Monday, May 23, 2011

Beating a Dead QE2

I thought I had suffered through enough of these types of stories over the past six months to last me a lifetime, but apparently not. Hasn't this innocent, blameless, and very dead horse been beaten sufficiently by now? And yet... some masochistic streak in me forces me to read it:
QE2 was a bust:
Economic data is worse than before

BOSTON (MarketWatch) — It‘s cost $600 billion of your money. And it was supposed to rescue the economy. But has Ben Bernanke’s huge financial stimulus package, known as “Quantitative Easing 2,” actually worked as planned?

QE2 is being wound down in the next few weeks. Fed Chairman Ben Bernanke has said it has left the economy “moving in the right direction.” But an analysis of the real numbers tells a very different story.
I've only snipped the first two paragraphs from this story, but that much is enough to contain two fundamental and oft-repeated errors which I've resisted commenting about in the past, but can resist no longer.

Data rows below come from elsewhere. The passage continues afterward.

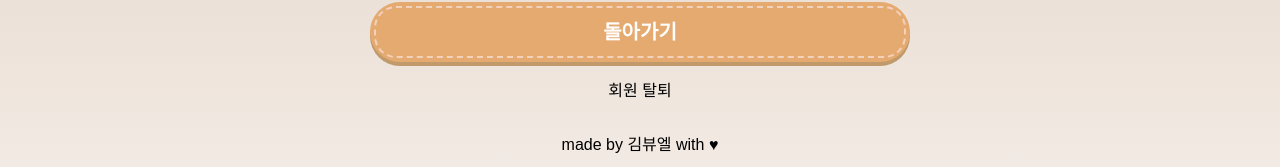
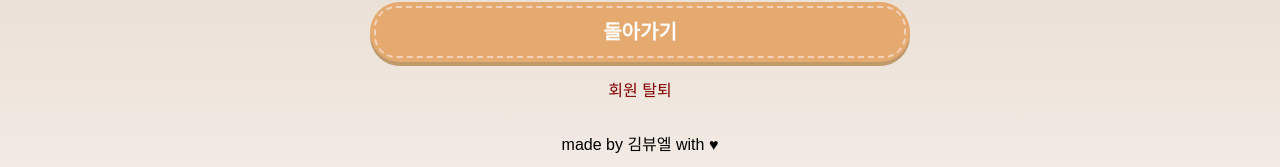
Before and after one commit to happy-piggy-bank/happy-piggy-bank-web-old, a React (Create React App) app: page /myPage in a window 1280 px wide. Shown: the part 293-460 px from the top of the page. Built offline with nearby package versions, Linux system fonts and the light colour scheme; a web font is replaced by a local one.

Commit message:
마이페이지 css 수정

```diff
--- a/src/css/members/myPageScreen.css
+++ b/src/css/members/myPageScreen.css
@@ -19,4 +19,5 @@
   display: flex;
   align-items: center;
   margin-top: 10px;
+  color: #800000;
 }
```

Correction #1. You can't tell if QE2 worked by simply looking at actual economic data. Why? Because you need to compare it to something. So in order to tell the effects of any particular policy you have to compare actual economic data with what would have happened in the absence of the policy. I have yet to see a critic of QE2 attempt to make the correct comparison.

Correction #2. QE2 didn't cost anything. Nothing. Nada. All that happened was that the Fed bought a bunch of long-term assets. The money didn't disappear. The Fed still has that $600 billion; it's just in the form of long-term bonds now.

Oh, and then of course this column makes the other common mistakes about the Fed's purchases of long-term assets, implying that QE2 is the same as money creation (which it isn't), and that it has caused inflation (which it hasn't). Okay, time to stop reading.

No comments:

Post a Comment